Lesser’s project Tilt, takes the gendered labor of beadwork as a starting point to develop a critical text assembled reflecting both her research and craft as laborious meditation on the intersections and discriminatory siloing of art, craft, scholarship.
She writes, “beadwork is traditionally and historically women’s work. Like other modes of knowledge originating with women, the production and transmission has historically been characterized as nonintellectual and lesser compared to that of their male counterparts, thus undermining and invalidating it. Another obstacle is the historical categorization of women’s knowledge as “non-knowledge” by the West because of the domestic nature of women’s work, which continues to prop up hierarchical and patriarchal structures. Beading and other craftwork has a long and rich feminist history, which led me to my most recent endeavor of creative research, my beaded book. Through my use of beading as a method for creative inquiry, I follow in the footsteps of thousands of years of women across the world who used beading to heal, build community and relationships, tell stories and share knowledge.
I was unable to find anyone creating a book made entirely of beads, so venturing into this uncharted territory has been motivating. I have enjoyed adopting this practice into a more contemporary context, illustrating my own artwork which I then translate into patterns. The story is a reflection on love, a concept which has become complicated in more nuanced ways because of technology and patriarchal notions which continue to embed themselves subtly in every aspect of society. Tilt is a beaded comic book which tells the story of two people who are drifting apart from each other, both literally and emotionally. One tries to fight the drifting by chasing the other. Because the story is not reflected through words or dialogue, I convey this push and pull between the two characters through scale and perspective shifts. The first half of the story is set inside their shared space. In the first half, the two figures manifest themselves through objects. Specifically, reflective objects like glasses, windows, mirrors, and screens. Once the setting moves outdoors, the entities form as people-like figures. They drift further and further apart, but eventually end up back in their old habits, for better or worse. Because you get a mirror image when you flip a page over, the pages connect as you move through the book. Each bead is individually stitched, which results in an incredibly strong final piece. The feelings and emotions I experience as I perform the act and process of beading are reflected in and embedded within the finished beadwork.”

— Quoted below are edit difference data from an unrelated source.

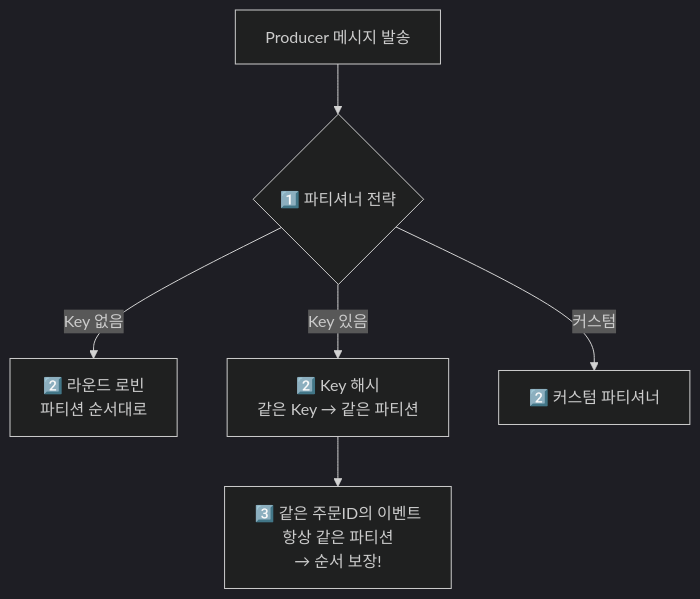
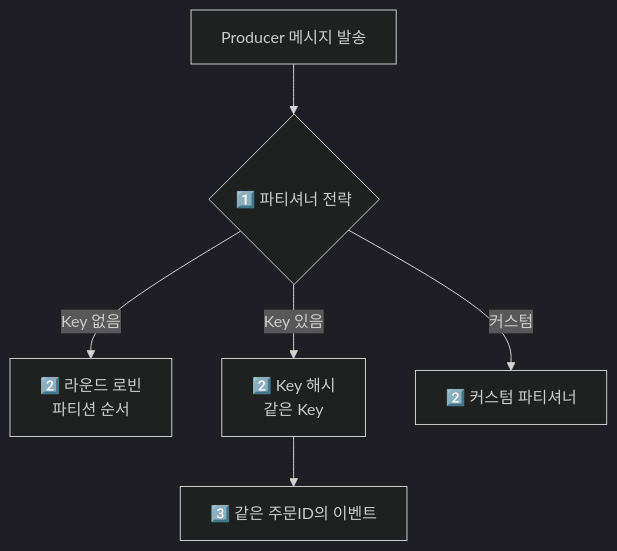
One commit to yjkim2015/yjkim2015.github.io changed the third of 12 diagrams in _posts/kafka/2026-05-02-kafka-deep.md. Above: the diagram before and after it, drawn with Mermaid (dark theme). The commit also changed other lines of this file and 271 other files, not shown here.

First line of the commit message:
Mermaid 라벨 축소: 긴 노드 텍스트 18자 이하로 트림 + \n 제거

````diff
--- a/_posts/kafka/2026-05-02-kafka-deep.md
+++ b/_posts/kafka/2026-05-02-kafka-deep.md
@@ -78,9 +78,9 @@
 ```mermaid
 graph TD
     Producer["Producer 메시지 발송"]
     Producer --> Q{"1️⃣ 파티셔너 전략"}
-    Q -->|"Key 없음"| RR["2️⃣ 라운드 로빈\n파티션 순서대로"]
-    Q -->|"Key 있음"| Hash["2️⃣ Key 해시\n같은 Key → 같은 파티션"]
+    Q -->|"Key 없음"| RR["2️⃣ 라운드 로빈\n파티션 순서"]
+    Q -->|"Key 있음"| Hash["2️⃣ Key 해시\n같은 Key"]
     Q -->|"커스텀"| Custom["2️⃣ 커스텀 파티셔너"]
-    Hash --> OrderGuarantee["3️⃣ 같은 주문ID의 이벤트\n항상 같은 파티션\n→ 순서 보장!"]
+    Hash --> OrderGuarantee["3️⃣ 같은 주문ID의 이벤트\n"]
 ```
````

This project was made possible through support of Frank-Ratchye Further Fund Grant #2023-004.